I was so curious as to what she would do. I knew that she was set to debut in the Nationwide Series at California, but this is Daytona. The racing world is focused on this track for two weeks. It was only appropriate that Patrick decide to get her feet wet at the "World's Center of Speed."

From the moment the green flag dropped, she played the race safe, and used her head. She didn't make any risky moves and stayed right on the yellow line.

Then, her real test. She gets spun out coming down the front stretch, right in the tri-oval. But, much to my surprise, she kept the car off the wall, did no damage to the body, and simply came to pit road for tires and fuel.

She worked her way from her 24th-place spot on the restart to finish sixth in her stock car debut.

It was only one race, but I was incredibly impressed with how she handled the new challenge.

Now, she and her JR Motorsports team have decided to let her take a chance, and will enter Patrick in Saturday's Nationwide Series opener.

The question is, can she hang with the big boys?

This race is notorious for having many Sprint Cup regulars compete. Earnhardt Jr. himself is going to be at the wheel of the No. 88 entry for his team as Kelly Bires has another commitment.

That in itself is a big advantage for Patrick as she now has a drafting partner to work with.

But having your boss in the race doesn't mean she's ready. The ARCA cars and the Nationwide cars run different packages at restrictor plate tracks. The two biggest differences are the spoiler and the roof.

Much like the Cup cars in the early 2000's, there is a strip along the roof, and the spoiler has a "wicker bill" at the top. Both of these create drag, while at the same time give a bit more control to the driver.

The Nationwide car will react a bit different than her ARCA car, and she'll have to get used to the car sucking up to the field in a quicker fashion.
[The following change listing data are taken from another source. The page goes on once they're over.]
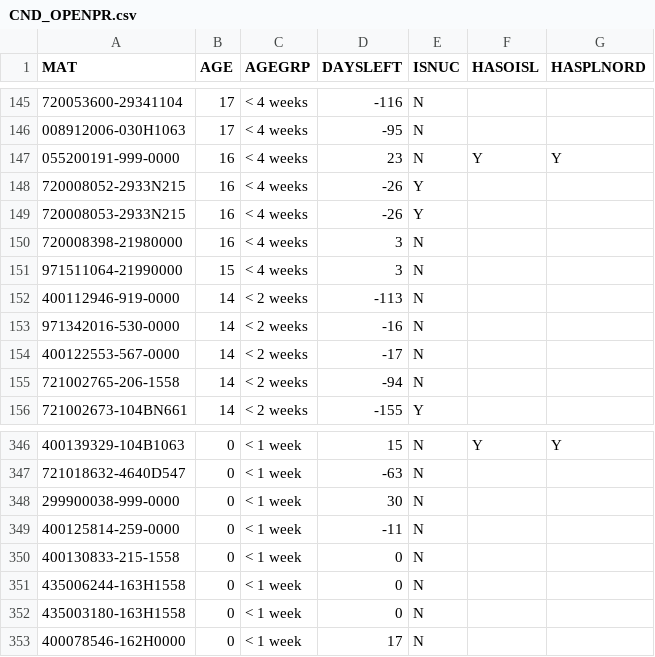
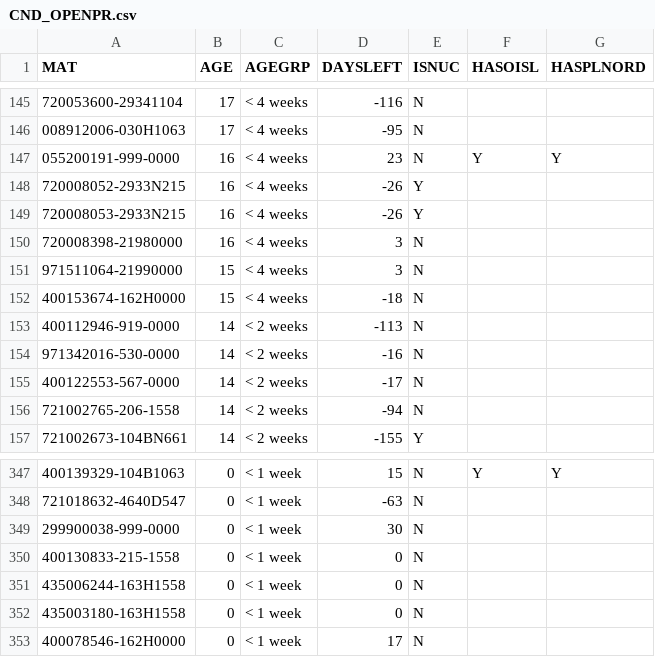
Before and after one commit to Visualys/Cyberplan, a CSV file: CND_OPENPR.csv, drawn as a sheet; only a part is shown, gaps mark what is left out; removed rows and columns are numbered as before the commit, all else as after; the diff names each change by its address in the sheet, - before the commit and + after, or states it on an @@ line.

Commit message:
Updated on 2024-01-26 11:59:15

```diff
--- a/CND_OPENPR.csv
+++ b/CND_OPENPR.csv
+row 152: 400153674-162H0000 | 15 | < 4 weeks | -18 | N
-row 349: 400125814-259-0000 | 0 | < 1 week | -11 | N
```
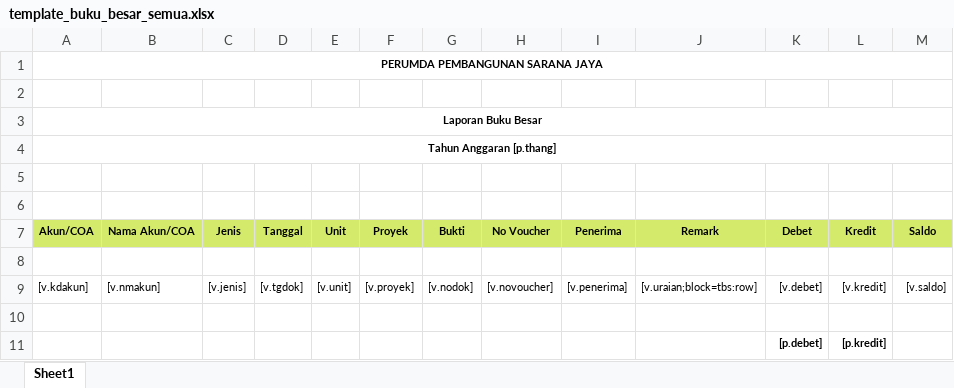
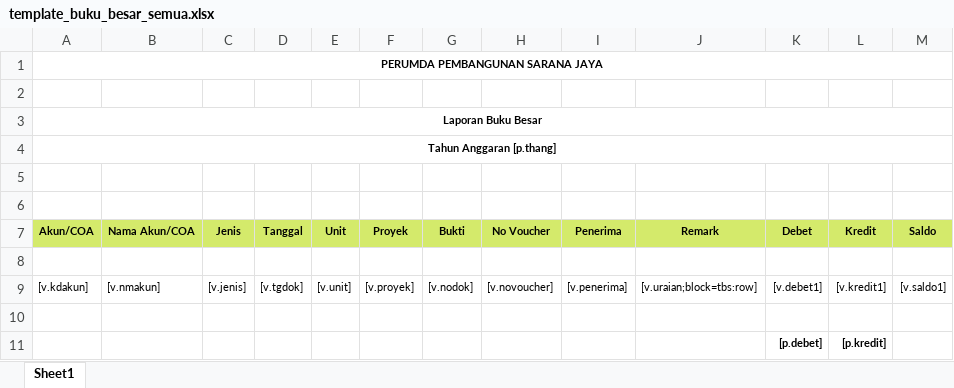
Before and after one commit to ekox/siap, an Excel workbook: tbs_template/template_buku_besar_semua.xlsx, sheet Sheet1, drawn as a sheet; values as stored, in another font and other column widths than the file's, no borders; the diff names each change by its address in the sheet, - before the commit and + after, or states it on an @@ line.

Commit message:
perbaikan buku besar

```diff
--- a/tbs_template/template_buku_besar_semua.xlsx (sheet Sheet1)
+++ b/tbs_template/template_buku_besar_semua.xlsx (sheet Sheet1)
-K9 (Debet): [v.debet]
+K9 (Debet): [v.debet1]
-L9 (Kredit): [v.kredit]
+L9 (Kredit): [v.kredit1]
-M9 (Saldo): [v.saldo]
+M9 (Saldo): [v.saldo1]
```
Also changed, not shown: 1 other file.
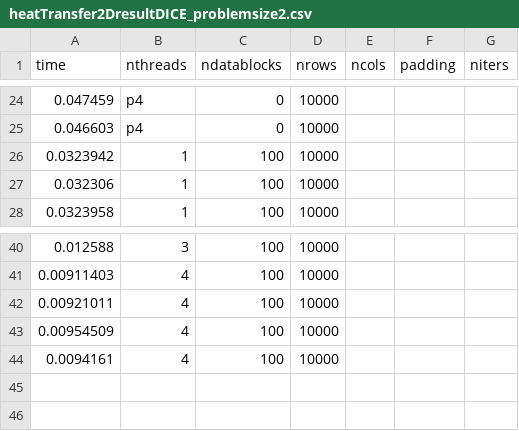
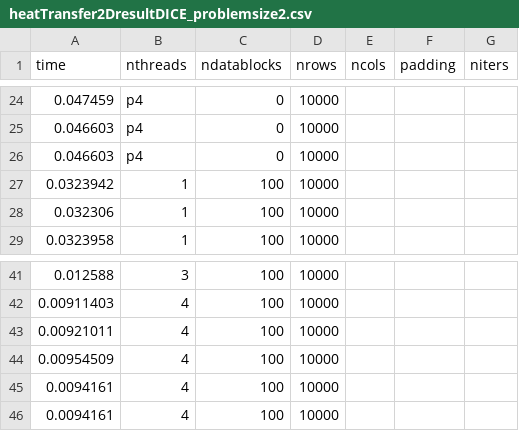
Before and after one commit to shengsli/stencil, a CSV file: stencil_code_v0/ShengExamples/HeatTransfer2D/heatTransfer2DresultDICE_problemsize2.csv, drawn as a sheet; only a part is shown, gaps mark what is left out; the diff names each change by its address in the sheet, - before the commit and + after, or states it on an @@ line.

```diff
--- a/stencil_code_v0/ShengExamples/HeatTransfer2D/heatTransfer2DresultDICE_problemsize2.csv
+++ b/stencil_code_v0/ShengExamples/HeatTransfer2D/heatTransfer2DresultDICE_problemsize2.csv
+row 26: 0.046603 | p4 | 0 | 10000
+row 45: 0.0094161 | 4 | 100 | 10000
```
Also changed, not shown: stencil_code_v0/ShengExamples/HeatTransfer2D/heatTransfer2DresultDICE_problemsize1.csv, stencil_code_v0/ShengExamples/Median1D/median1DresultDICE_problemsize2.csv, 13 other files.
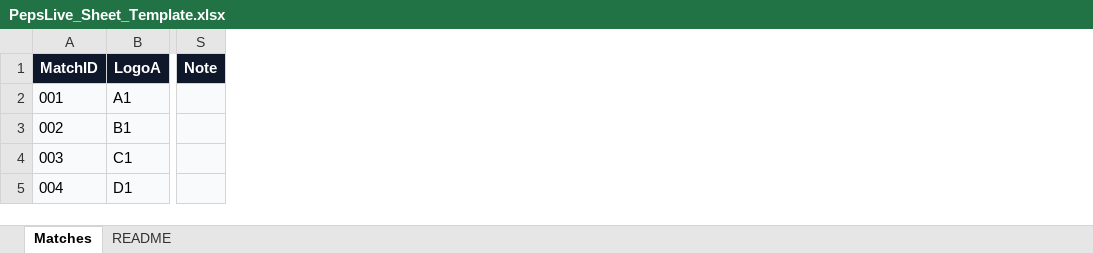
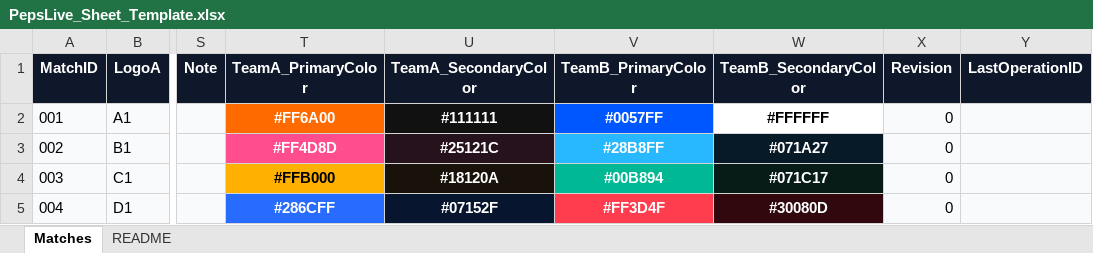
Before and after one commit to pepsproduction/pepslive-dock, an Excel workbook: sample_sheet/PepsLive_Sheet_Template.xlsx, sheet Matches, drawn as a sheet; only a part is shown, gaps mark what is left out; values as stored, in another font and other column widths than the file's, no borders; table styles not drawn; the diff names each change by its address in the sheet, - before the commit and + after, or states it on an @@ line.

Commit message:
Improve dock reliability and team color workflow

```diff
--- a/sample_sheet/PepsLive_Sheet_Template.xlsx (sheet Matches)
+++ b/sample_sheet/PepsLive_Sheet_Template.xlsx (sheet Matches)
+column T (TeamA_PrimaryColor), rows 2-5: #FF6A00 | #FF4D8D | #FFB000 | #286CFF
+column U (TeamA_SecondaryColor), rows 2-5: #111111 | #25121C | #18120A | #07152F
+column V (TeamB_PrimaryColor), rows 2-5: #0057FF | #28B8FF | #00B894 | #FF3D4F
+column W (TeamB_SecondaryColor), rows 2-5: #FFFFFF | #071A27 | #071C17 | #30080D
+column X (Revision), rows 2-5: all 0
+column Y (LastOperationID), empty
```
Also changed, not shown: 9 other files.
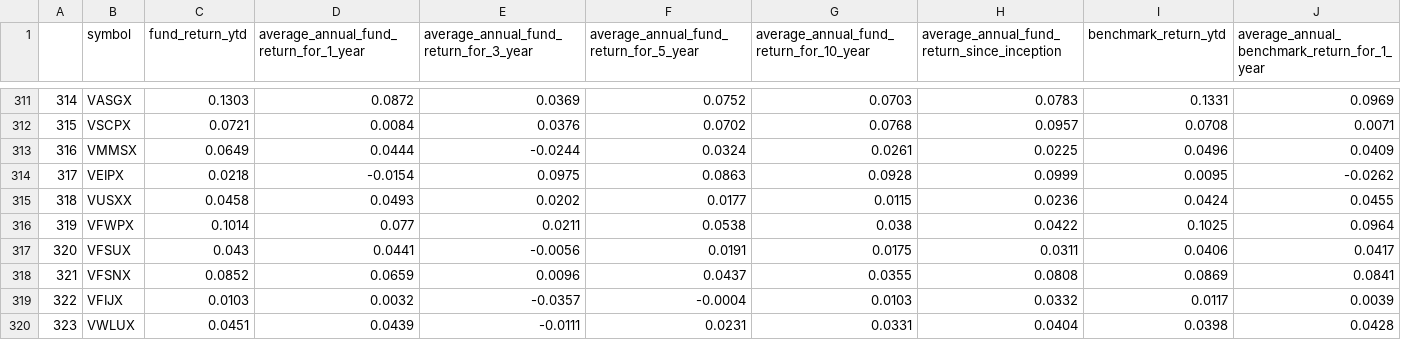
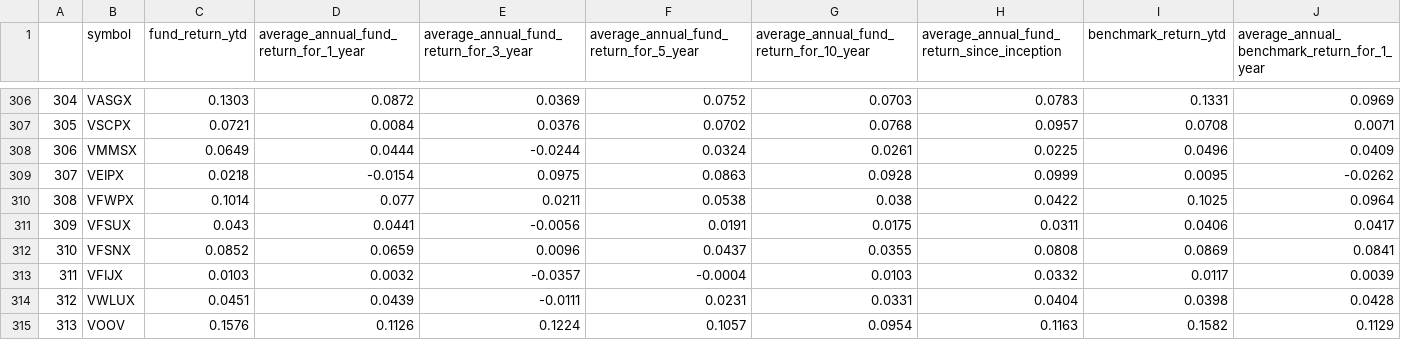
Before and after one commit to Keekteng/InvestoGPT, a CSV file: data/processed/20231212/perf.csv, drawn as a sheet; only a part is shown, gaps mark what is left out; the shorter side is filled out with more unchanged rows; rows hold the shown columns only; the diff covers the shown part only; the diff names each change by its address in the sheet, - before the commit and + after, or states it on an @@ line.

```diff
--- a/data/processed/20231212/perf.csv
+++ b/data/processed/20231212/perf.csv
@@ column A renumbered from row 88 down @@
-row 315: 318 | VUSXX | 0.0458 | 0.0493 | 0.0202 | 0.0177 | 0.0115 | 0.0236 | 0.0424 | 0.0455
```
Also changed, not shown: 5 removed rows elsewhere in this file, data/processed/20231212/region.csv, data/processed/20231212/sector.csv, 12 other files.
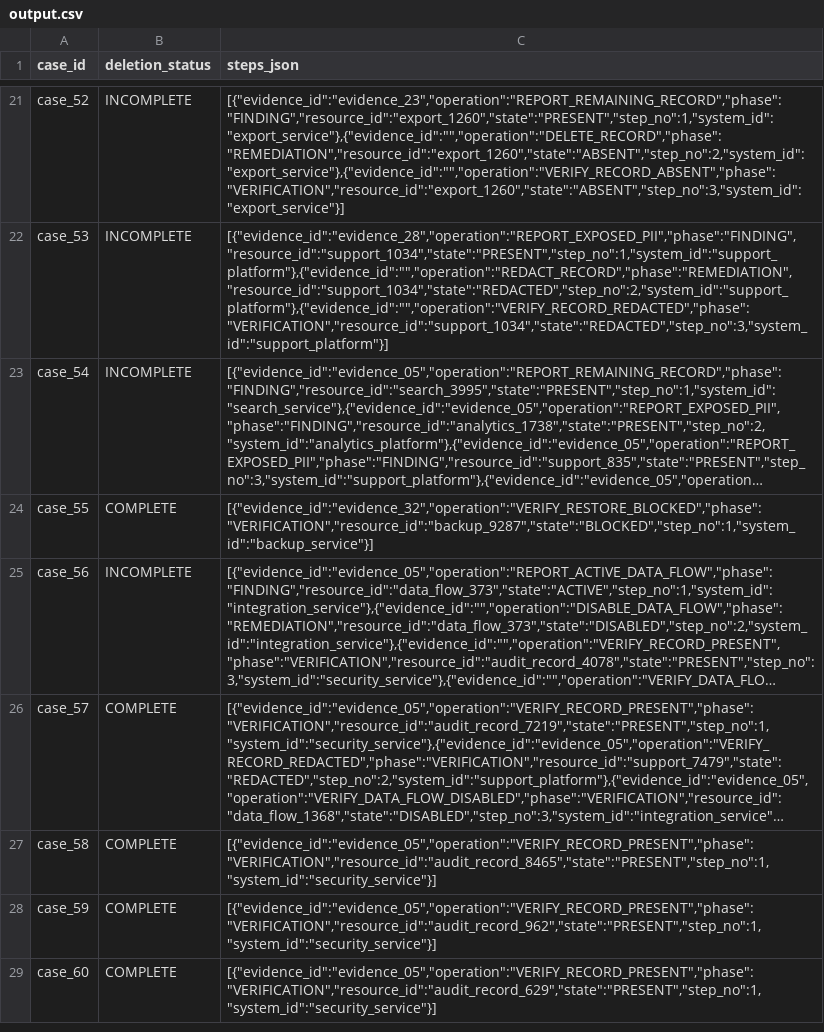
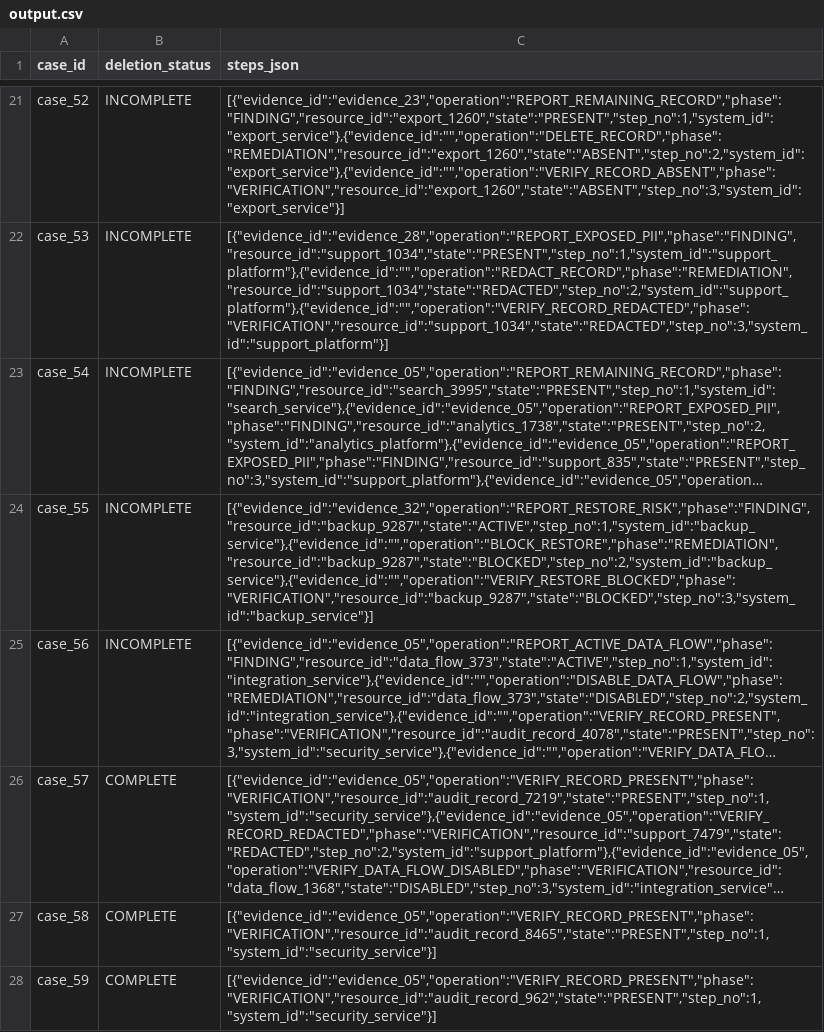
Before and after one commit to LangerSword/hackerrank-orchestrate-october26, a CSV file: output.csv, drawn as a sheet; only a part is shown, gaps mark what is left out; the shorter side is filled out with more unchanged rows; long unchanged cells end in …; the diff names each change by its address in the sheet, - before the commit and + after, or states it on an @@ line.

Commit message:
Option A: case_55 BLOCKED->ACTIVE (INCOMPLETE, 3 steps); architect sync report
- evidence_32 corrected to ACTIVE; only case_55 changes
- full run 152 COMPLETE / 356 INCOMPLETE / 10 NOT_APPLICABLE, validator 0
- sample unchanged 32/32, 166/193, 0 extra
- docs/ARCHITECT_SYNC_REPORT.md: dataset map, zero content mismatches,
  27 missing steps with raw-source classification, PNG vision results

```diff
--- a/output.csv
+++ b/output.csv
-B24 (deletion_status): COMPLETE
+B24 (deletion_status): INCOMPLETE
-C24 (steps_json): [{"evidence_id":"evidence_32","operation":"VERIFY_RESTORE_BLOCKED","phase":"VERIFICATION","resource_id":"backup_9287","state":"BLOCKED","step_no":1,"system_id":"backup_service"}]
+C24 (steps_json): [{"evidence_id":"evidence_32","operation":"REPORT_RESTORE_RISK","phase":"FINDING","resource_id":"backup_9287","state":"ACTIVE","step_no":1,"system_id":"backup_service"},{"evidence_id":"","operation":"BLOCK_RESTORE","phase":"REMEDIATION","resource_id":"backup_9287","state":"BLOCKED","step_no":2,"system_id":"backup_service"},{"evidence_id":"","operation":"VERIFY_RESTORE_BLOCKED","phase":"VERIFICATION","resource_id":"backup_9287","state":"BLOCKED","step_no":3,"system_id":"backup_service"}]
```
Also changed, not shown: 5 other files.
Not only that, she's got to deal with a lot of the top runners in the Cup Series who will be in the majority of the Nationwide field.

Patrick herself admitted that is the one thing she is most concerned about, running with guys like Kyle Busch, Tony Stewart, Jeff Burton, and others. She wants to earn their respect, but one bad decision or move and the tide would shift.

She is locked into the race because of JR Motorsports acquiring the owners' points from the No. 11, so she is in the field.

But, as much as I am confident in her ability, I'm not convinced that one race is enough for her to be ready. Yes, track time is important, especially someone with only 80 laps in a stock car under race conditions. I just don't think thrusting her into the demon of restrictor plate racing is the best move.

I believe she can do well, the ARCA race proved that. What's got me concerned is that now she's going up against the elite NASCAR drivers, and could easily lose their respect in one move.

We hear constantly of drivers making the "bonehead move" at Daytona or Talladega that takes out half the field. If Patrick happens to be the one in that situation, how does that make her look? More importantly, how does that make Earnhardt Jr. look for hiring her with no stock car experience?

I cannot predict the outcome, I can only hope that she plays it smart and doesn't get risky with the experienced racers.

If she plays her cards right, and races extremely well and with a great amount of intelligence, then even the toughest critics will have to say she belongs in NASCAR.